#### Materials provided:
----------

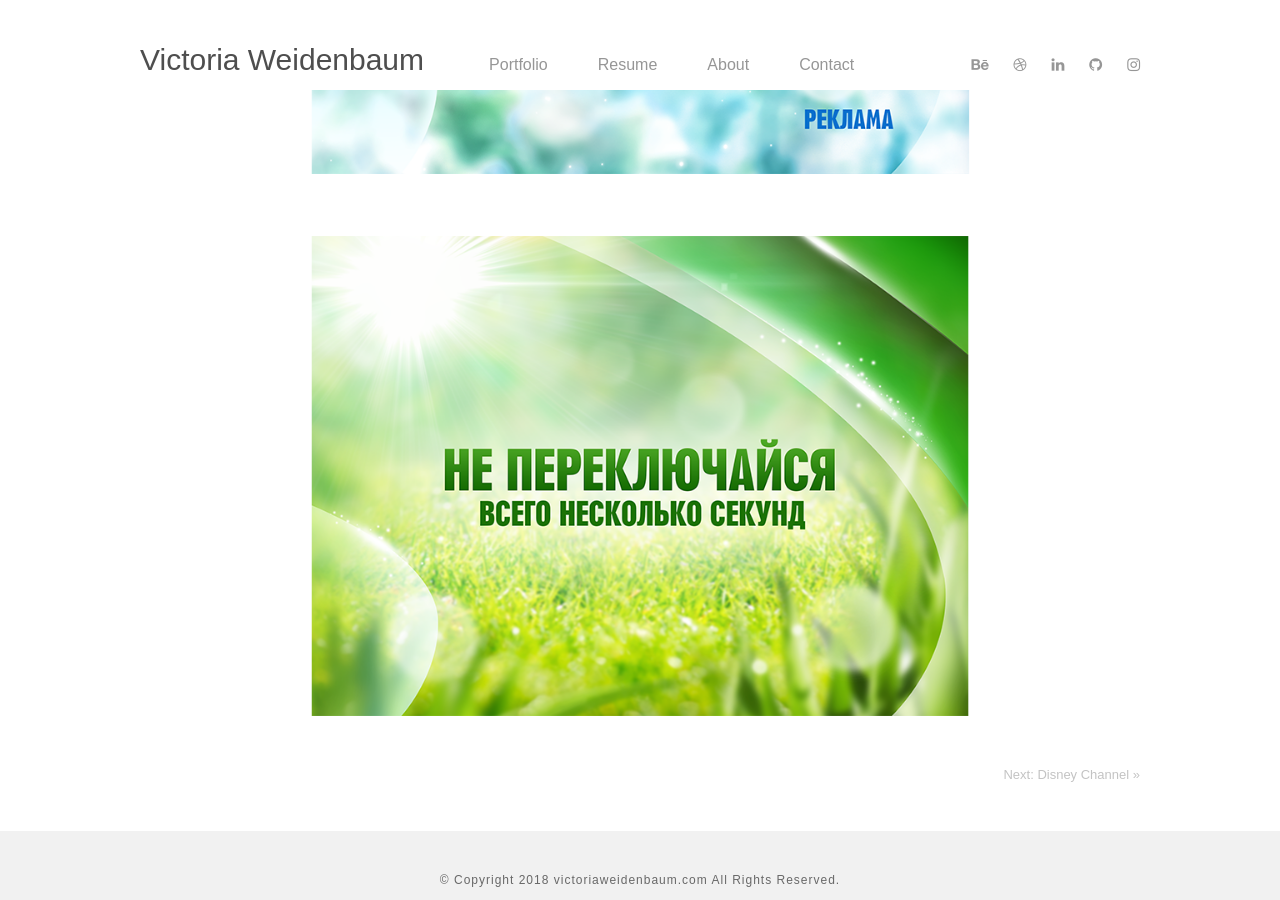
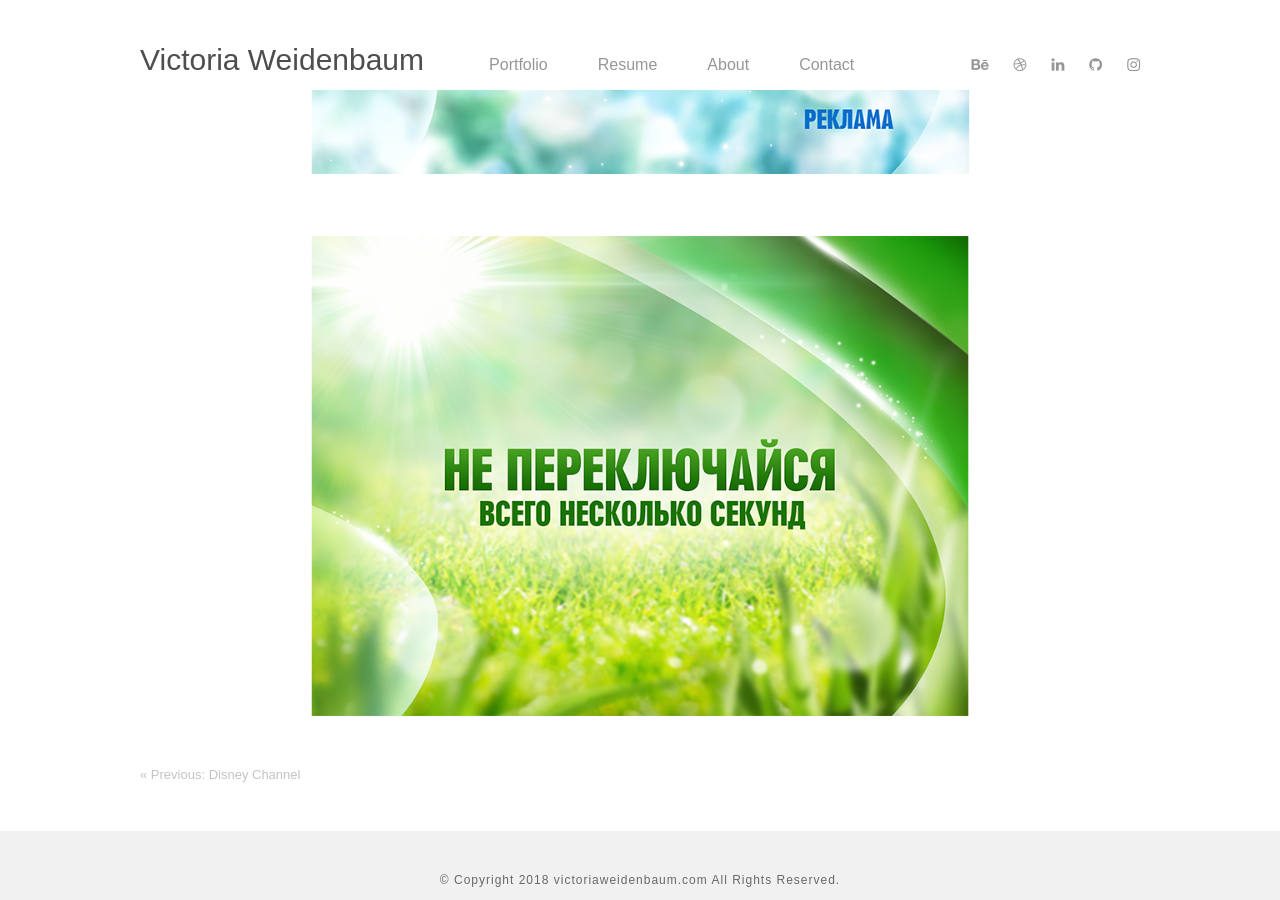
Before and after one commit to torykop/victoriaweidenbaum.com, a Jekyll site: the page built from _posts/2018-07-18-disney-channel-on-air.html, in a window 1280 px wide and 900 px high, scrolled down 1345 px. Built offline with Jekyll 4.4.1, drawn with Linux system fonts in a browser that asks for light colours; nearby versions of some CDN libraries.

Commit message:
Intentionally switch next/previous urls.

```diff
--- a/_layouts/post.html
+++ b/_layouts/post.html
@@ -24,18 +24,19 @@ layout: default
     {% endfor %}
 
 
+    <!-- We're intentionally switching next and previous urls -->
     <div class="prev-next">
         <div class="prev-button">
-            {% if page.previous.url %}
-            <a href="{{page.previous.url}}">&laquo; Previous: {{page.previous.title}}</a>
+            {% if page.next.url %}
+            <a href="{{page.next.url}}">&laquo; Previous: {{page.next.title}}</a>
             {% else %}
             <p> </p>
             {% endif %}
         </div>
 
         <div class="next-button">
-            {% if page.next.url %}
-            <a class="next" href="{{page.next.url}}">Next: {{page.next.title}} &raquo;</a>
+            {% if page.previous.url %}
+            <a class="next" href="{{page.previous.url}}">Next: {{page.previous.title}} &raquo;</a>
             {% else %}
             <a></a>
             {% endif %}
```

----------

Report back each line of the entries that holds the string "button".

         <div class="prev-button">
         <div class="next-button">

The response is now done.